1.Emmaus (Alessandro Baricco)- a simple and typical story that follows the basic narrative line is noticeable. The story was told in the first person. It follows the adventures of four friends through their high school days seemingly no different than their peers around the world. A religion-man-society writer confronts the motivational line of desire-love-sex-remorse-violence. He builds his characters into the crux of all these relationships by placing the adolescent intentionally at the center of the event. It allows the process of initial slight suspicion of later open defiance, final resignation and quiet contempt to be reflected in an individual burdened with self-identity issues.
2.The Ministry of Special Cases (by Nathan Englander)-this novel captivates readers, beginning with a memorable opening scene in the darkness of a forgotten Buenos Aires cemetery. At the heart of Argentina’s Dirty War, Kaddish Poznan is “straining” with a son who refuses to accept him. He fights for the woman who always saves him. He spends nights protecting the reputation of a community that denies its existence. The horrific mystery of missing children is being thrown to the knees by the Poznan family. The Ministry of Special Cases is their last resort.
3.The Silk (Alesssandro Baricco)-this story begins with a man touring the world and ends with a calming lake during a windy day. The man’s name is Hervé Joncour. Although his father saw his bright future in the military, Herve Joncour begins to earn a living doing a completely odd job. It was a business to which (unique, ironically, there was no fine line to give a gentle note of femininity. Hervé bought and sold mulberry silk to earn a living. That was in 1861. Flaubert was just writing “Salammbô.” was then pure conjecture.On the other side of the ocean, Abraham Lincoln fought a battle that would never end.Herve Joncourt was 32. He bought and sold mulberry silks.
4.The Island (by Victoria Hislop)-on the verge of a decision that will change her life Alexis Fielding wants to know a little more about her mother Sophia’s past who never talked about the past.

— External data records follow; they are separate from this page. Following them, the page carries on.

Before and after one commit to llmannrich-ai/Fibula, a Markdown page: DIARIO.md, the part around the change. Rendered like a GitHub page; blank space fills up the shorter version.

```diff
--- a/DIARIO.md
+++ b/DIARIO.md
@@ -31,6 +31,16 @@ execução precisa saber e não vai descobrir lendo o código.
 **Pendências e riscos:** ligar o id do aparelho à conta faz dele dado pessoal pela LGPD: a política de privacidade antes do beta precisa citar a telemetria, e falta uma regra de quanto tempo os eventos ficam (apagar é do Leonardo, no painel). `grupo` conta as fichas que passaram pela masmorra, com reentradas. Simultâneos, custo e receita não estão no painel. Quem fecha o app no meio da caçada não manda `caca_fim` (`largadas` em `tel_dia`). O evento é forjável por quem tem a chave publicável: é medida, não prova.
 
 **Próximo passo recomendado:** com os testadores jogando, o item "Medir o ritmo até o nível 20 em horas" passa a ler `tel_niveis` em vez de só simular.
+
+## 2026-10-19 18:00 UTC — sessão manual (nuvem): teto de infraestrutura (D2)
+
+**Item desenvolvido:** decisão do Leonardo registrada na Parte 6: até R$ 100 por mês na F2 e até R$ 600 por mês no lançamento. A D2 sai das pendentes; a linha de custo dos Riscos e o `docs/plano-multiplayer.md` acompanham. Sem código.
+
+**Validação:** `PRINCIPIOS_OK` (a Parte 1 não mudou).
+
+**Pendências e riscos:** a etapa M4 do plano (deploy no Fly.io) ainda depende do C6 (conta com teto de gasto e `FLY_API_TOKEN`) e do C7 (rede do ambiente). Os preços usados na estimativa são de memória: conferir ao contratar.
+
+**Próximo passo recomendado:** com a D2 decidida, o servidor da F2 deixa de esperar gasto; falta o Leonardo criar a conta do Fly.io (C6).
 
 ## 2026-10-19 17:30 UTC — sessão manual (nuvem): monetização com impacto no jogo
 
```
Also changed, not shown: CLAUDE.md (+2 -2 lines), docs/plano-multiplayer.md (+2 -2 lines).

The only thing she ever said was that she grew up on Cretes Greek Island. She then moved to London. However, when Alexis decides to visit Cretes Island, Sofia gives her a letter to send to her friend, promising to learn more about her mother’s past. Upon arriving at Plaka, Alexis discovers something startling – that there is a little deserted island of Spinaloga (formerly a Greek colony of leprosy sufferers) near her, then finds Fotini and finally hears a story her mother has hidden all her life.

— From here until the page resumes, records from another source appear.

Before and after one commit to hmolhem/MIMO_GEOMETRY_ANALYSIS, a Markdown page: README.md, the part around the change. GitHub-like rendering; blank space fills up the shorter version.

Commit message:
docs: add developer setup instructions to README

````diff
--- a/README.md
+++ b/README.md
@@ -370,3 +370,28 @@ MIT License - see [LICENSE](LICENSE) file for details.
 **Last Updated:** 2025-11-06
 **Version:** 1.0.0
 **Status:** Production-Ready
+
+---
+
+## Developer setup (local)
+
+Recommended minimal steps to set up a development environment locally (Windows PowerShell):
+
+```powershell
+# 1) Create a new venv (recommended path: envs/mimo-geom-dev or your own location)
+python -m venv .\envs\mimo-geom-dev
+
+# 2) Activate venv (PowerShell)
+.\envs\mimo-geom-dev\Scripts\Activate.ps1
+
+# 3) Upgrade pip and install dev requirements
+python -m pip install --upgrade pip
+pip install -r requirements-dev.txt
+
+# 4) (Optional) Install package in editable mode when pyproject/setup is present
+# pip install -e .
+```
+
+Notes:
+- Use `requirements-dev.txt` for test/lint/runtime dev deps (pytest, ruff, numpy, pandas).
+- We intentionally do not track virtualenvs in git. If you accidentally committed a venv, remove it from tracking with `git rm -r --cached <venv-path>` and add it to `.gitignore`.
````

5.Juliet (by Anne Fortier)-young American Julie Jacobs will travel to Siena in search of her Italian roots and possible inheritance. There she discovers that her long-time ancestor, Giulietta Tolomei, is a 14th-century girl whose love for Rome dared defy their parents’ quarrel, which inspired the famous Shakespeare tragedy. Julia’s search will take her to the descendants of two families still living in Siena. In search of the past and discovering the secrets, Julie will be assisted by a colorful account and her obvious nephew. The police, the mafia and one mysterious motorcyclist will make her end. In order to understand what happened centuries ago, Julie has to unravel the secrets behind a piece of cloth, a dagger and a diary.
6.Spousonomics: Using economics to master love, marriage and dirty dishes (by Paula Szuchman and Jenny Anderson)-two American women journalists tell their book how to use economics to master love, marriage and dirty dishes. Based on their personal experience, the authors have written a book on the connection between marriage and economic laws.